MATERIAL SUPPLIED
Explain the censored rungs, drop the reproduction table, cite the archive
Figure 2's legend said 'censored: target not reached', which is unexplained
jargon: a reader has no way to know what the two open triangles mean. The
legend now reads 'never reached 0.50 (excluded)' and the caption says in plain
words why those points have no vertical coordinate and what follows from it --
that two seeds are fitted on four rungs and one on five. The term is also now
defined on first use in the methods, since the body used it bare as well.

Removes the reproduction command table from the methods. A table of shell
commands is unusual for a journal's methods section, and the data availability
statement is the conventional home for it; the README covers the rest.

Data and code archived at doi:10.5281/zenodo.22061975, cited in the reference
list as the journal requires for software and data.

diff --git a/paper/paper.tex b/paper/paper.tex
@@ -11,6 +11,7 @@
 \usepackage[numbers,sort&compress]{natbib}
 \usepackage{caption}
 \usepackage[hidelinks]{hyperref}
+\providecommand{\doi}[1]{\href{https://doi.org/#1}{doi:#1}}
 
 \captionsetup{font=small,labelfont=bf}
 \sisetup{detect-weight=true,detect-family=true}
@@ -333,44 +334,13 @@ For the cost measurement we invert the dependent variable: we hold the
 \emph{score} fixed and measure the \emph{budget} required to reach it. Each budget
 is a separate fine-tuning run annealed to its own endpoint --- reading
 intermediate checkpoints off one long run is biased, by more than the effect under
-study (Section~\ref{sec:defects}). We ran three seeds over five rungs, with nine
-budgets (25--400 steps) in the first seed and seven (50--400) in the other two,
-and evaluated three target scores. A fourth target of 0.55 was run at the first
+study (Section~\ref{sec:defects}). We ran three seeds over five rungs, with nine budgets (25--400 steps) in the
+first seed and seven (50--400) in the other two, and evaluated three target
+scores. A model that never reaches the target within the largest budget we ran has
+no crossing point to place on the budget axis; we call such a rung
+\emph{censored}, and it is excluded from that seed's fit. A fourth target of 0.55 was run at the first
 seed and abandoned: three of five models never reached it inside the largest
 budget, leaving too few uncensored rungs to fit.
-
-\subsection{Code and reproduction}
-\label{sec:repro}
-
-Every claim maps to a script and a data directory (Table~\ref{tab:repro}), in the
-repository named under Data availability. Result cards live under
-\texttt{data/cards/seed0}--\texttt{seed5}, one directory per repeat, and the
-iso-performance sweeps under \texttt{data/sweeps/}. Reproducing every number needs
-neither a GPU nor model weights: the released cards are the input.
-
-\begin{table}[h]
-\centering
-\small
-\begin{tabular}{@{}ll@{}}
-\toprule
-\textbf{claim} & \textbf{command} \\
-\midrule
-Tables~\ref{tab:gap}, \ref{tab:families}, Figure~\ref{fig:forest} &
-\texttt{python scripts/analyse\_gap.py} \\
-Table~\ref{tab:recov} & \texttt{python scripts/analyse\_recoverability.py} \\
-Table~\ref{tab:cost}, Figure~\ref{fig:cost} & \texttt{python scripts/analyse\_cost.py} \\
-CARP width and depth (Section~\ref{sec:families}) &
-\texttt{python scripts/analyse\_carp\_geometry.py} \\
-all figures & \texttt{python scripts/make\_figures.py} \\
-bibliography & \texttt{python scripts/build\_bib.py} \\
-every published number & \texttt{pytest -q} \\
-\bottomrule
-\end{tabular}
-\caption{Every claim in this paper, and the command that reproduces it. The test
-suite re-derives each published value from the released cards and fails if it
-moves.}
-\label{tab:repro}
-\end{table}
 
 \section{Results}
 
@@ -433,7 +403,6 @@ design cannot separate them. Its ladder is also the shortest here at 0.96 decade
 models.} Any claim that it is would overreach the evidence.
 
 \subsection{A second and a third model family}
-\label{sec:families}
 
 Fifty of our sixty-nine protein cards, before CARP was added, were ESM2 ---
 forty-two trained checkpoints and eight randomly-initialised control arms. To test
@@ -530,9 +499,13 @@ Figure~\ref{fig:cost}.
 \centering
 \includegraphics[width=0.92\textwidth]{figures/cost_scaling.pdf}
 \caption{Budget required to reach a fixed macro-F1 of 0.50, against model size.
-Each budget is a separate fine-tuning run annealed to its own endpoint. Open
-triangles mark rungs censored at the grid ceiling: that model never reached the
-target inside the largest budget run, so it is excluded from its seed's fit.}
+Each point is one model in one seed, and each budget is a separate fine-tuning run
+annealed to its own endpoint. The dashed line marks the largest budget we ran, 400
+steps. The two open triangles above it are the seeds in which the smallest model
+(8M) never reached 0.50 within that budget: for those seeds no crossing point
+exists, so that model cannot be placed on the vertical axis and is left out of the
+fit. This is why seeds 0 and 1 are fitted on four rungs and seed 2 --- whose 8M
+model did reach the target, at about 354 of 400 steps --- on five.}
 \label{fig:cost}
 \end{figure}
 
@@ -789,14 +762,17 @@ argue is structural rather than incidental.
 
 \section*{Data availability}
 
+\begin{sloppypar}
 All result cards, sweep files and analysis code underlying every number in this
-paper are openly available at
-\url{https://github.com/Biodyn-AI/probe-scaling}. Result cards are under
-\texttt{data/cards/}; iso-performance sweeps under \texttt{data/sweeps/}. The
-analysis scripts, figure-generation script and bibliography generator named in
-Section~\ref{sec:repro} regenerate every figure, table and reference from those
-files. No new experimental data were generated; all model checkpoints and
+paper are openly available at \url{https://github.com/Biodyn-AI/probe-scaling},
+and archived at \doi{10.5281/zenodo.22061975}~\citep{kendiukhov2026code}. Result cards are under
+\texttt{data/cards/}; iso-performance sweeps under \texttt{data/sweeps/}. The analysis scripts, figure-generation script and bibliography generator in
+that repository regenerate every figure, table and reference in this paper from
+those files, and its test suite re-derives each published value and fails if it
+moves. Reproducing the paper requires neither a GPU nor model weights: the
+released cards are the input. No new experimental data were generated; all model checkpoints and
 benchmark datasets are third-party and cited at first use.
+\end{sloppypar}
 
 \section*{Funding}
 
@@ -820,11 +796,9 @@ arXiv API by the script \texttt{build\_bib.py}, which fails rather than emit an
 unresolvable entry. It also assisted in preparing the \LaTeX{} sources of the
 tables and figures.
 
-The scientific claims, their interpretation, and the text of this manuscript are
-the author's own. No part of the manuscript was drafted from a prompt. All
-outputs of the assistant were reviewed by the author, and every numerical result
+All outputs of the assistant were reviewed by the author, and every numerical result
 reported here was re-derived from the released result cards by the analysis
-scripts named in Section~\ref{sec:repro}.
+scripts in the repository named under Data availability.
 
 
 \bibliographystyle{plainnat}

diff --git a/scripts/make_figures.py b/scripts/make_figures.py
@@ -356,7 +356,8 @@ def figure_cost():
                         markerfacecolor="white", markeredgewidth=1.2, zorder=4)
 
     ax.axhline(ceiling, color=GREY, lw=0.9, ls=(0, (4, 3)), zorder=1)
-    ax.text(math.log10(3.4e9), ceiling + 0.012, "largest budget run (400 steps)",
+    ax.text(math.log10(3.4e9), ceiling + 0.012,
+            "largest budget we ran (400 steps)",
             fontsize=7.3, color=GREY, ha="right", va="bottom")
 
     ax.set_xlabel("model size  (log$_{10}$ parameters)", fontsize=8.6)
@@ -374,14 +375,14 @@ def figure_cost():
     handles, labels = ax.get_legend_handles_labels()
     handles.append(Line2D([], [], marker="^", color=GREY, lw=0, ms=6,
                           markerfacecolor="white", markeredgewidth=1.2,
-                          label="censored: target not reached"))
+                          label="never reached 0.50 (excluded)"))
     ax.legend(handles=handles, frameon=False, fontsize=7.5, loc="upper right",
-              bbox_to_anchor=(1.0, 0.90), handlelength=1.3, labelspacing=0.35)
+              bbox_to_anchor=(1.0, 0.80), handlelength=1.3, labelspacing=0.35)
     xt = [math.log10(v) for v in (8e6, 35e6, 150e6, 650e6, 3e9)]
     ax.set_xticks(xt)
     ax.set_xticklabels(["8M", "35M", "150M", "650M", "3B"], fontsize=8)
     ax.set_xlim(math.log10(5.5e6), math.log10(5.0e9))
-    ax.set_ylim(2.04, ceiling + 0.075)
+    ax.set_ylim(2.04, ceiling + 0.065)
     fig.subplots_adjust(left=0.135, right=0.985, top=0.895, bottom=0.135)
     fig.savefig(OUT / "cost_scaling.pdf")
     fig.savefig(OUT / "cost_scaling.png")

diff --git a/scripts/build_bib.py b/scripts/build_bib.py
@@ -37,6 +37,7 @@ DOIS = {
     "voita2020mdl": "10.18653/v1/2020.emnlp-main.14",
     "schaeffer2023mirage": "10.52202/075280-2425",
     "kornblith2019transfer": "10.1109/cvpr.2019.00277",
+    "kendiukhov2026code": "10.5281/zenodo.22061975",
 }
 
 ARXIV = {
==
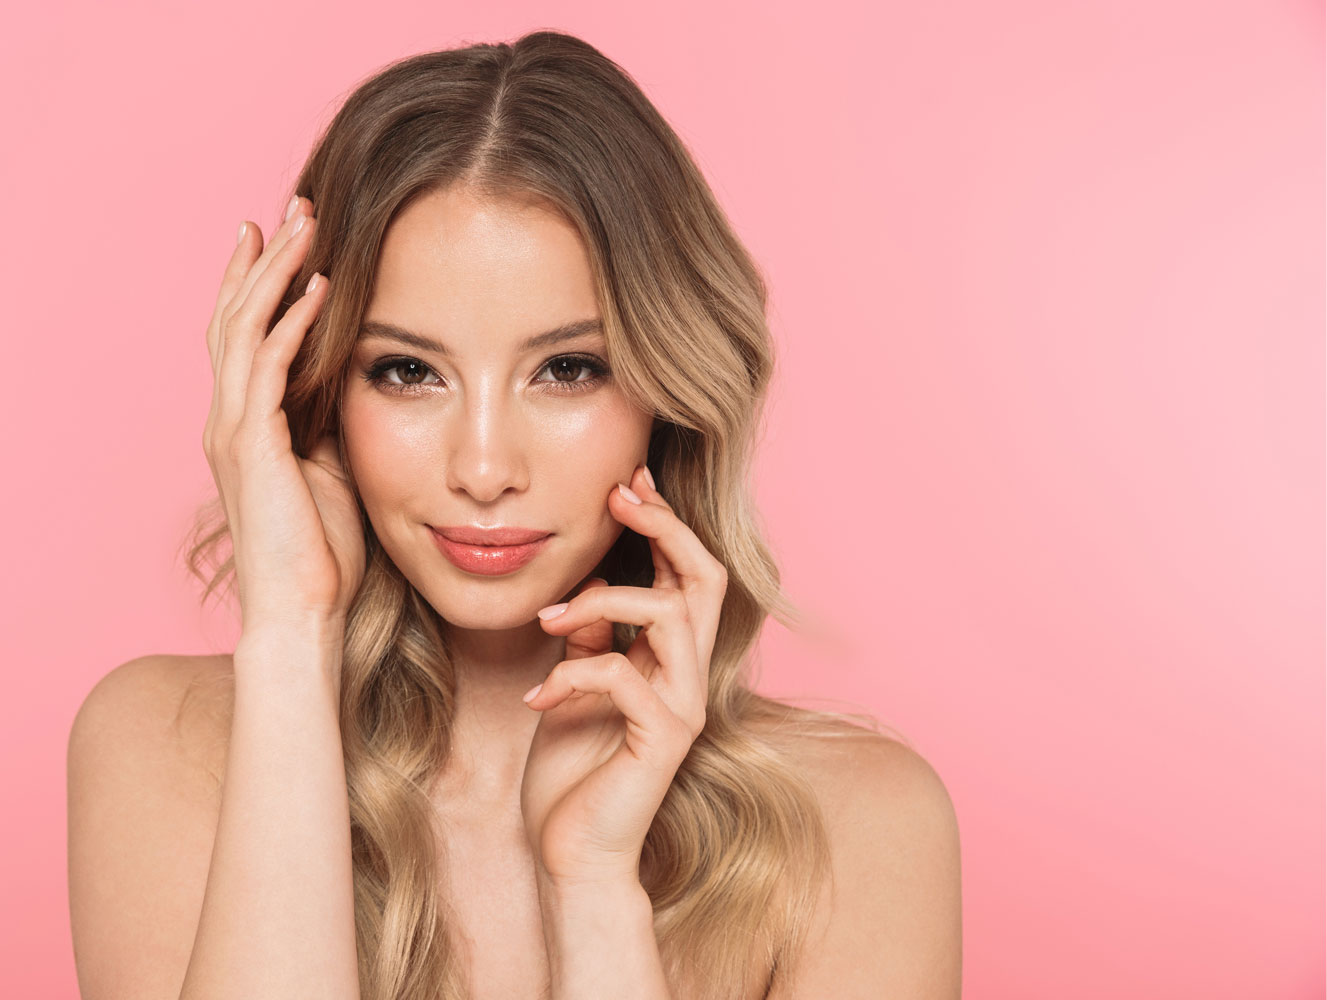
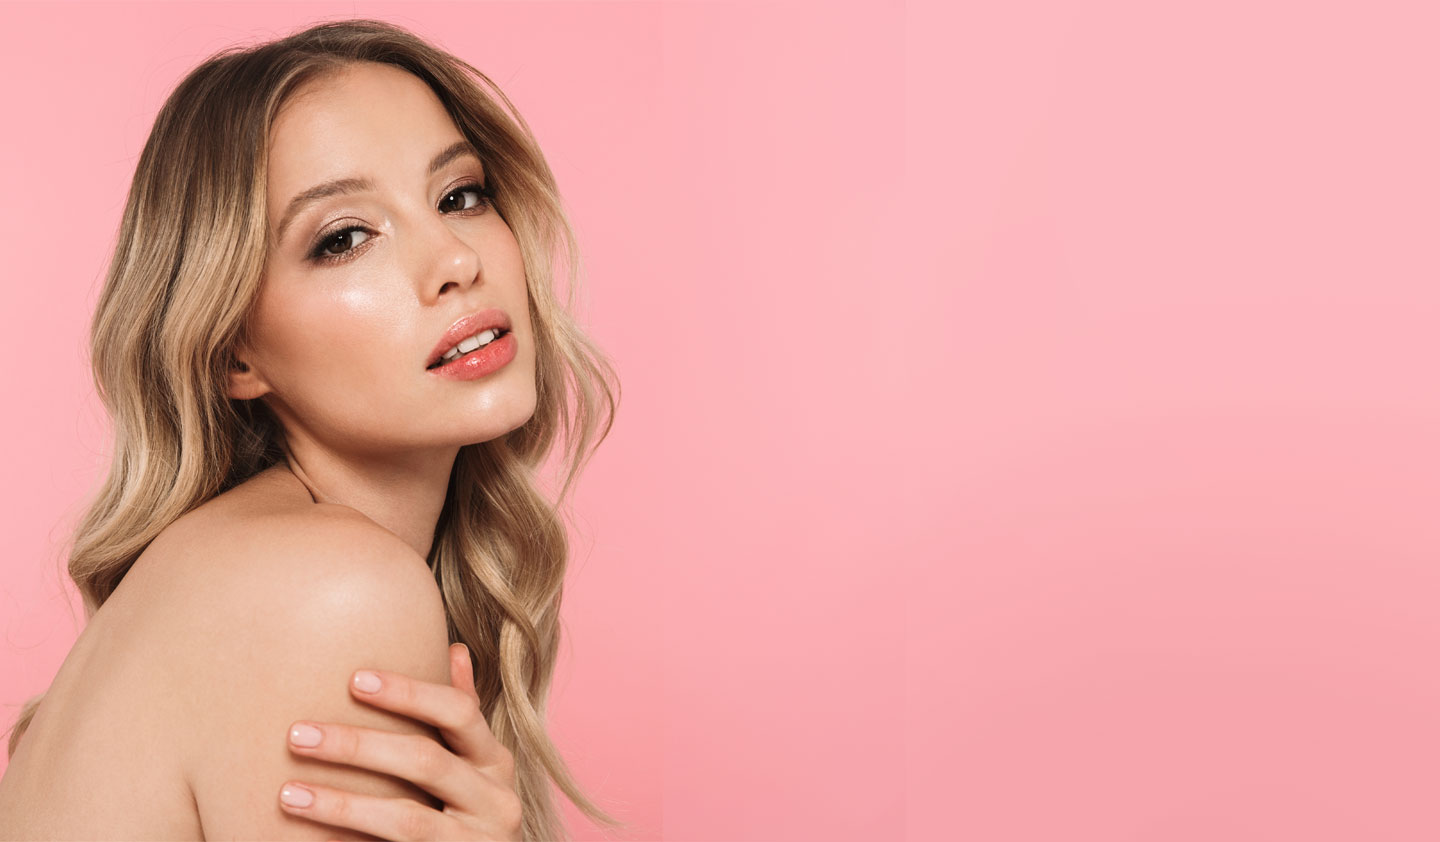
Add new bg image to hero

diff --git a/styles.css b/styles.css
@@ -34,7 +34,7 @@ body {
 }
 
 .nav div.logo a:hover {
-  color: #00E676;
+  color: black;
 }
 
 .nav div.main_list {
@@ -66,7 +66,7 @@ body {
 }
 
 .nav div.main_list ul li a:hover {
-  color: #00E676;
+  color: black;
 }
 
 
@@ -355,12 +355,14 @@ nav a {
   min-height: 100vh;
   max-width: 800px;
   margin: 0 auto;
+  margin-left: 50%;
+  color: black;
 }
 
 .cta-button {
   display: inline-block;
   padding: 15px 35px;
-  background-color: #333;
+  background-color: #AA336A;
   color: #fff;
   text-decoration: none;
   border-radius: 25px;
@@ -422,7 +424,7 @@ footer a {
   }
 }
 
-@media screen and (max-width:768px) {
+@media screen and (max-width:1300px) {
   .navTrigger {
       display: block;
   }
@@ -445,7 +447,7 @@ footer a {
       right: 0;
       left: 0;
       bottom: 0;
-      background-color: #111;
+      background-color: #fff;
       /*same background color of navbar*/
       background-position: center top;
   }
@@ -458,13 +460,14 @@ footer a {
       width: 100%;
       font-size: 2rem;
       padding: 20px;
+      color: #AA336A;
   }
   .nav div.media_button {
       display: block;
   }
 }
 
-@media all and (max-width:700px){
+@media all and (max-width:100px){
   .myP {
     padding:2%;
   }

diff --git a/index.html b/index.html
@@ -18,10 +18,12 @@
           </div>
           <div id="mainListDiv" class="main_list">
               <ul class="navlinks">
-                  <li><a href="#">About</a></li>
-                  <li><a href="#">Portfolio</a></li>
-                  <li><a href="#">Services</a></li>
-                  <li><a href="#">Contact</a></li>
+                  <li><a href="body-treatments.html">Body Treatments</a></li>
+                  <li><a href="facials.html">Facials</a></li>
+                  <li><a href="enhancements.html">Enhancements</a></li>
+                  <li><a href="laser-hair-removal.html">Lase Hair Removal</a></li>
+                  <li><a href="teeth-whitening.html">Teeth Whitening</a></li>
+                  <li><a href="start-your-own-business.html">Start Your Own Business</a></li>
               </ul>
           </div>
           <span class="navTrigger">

YOUR INSTRUCTIONS
The lines you need are those holding the word "first"; copy each of them from the material above.

RESPONSE BOX
defined on first use in the methods, since the body used it bare as well.
-budgets (25--400 steps) in the first seed and seven (50--400) in the other two,
-and evaluated three target scores. A fourth target of 0.55 was run at the first
+first seed and seven (50--400) in the other two, and evaluated three target
+\emph{censored}, and it is excluded from that seed's fit. A fourth target of 0.55 was run at the first
 benchmark datasets are third-party and cited at first use.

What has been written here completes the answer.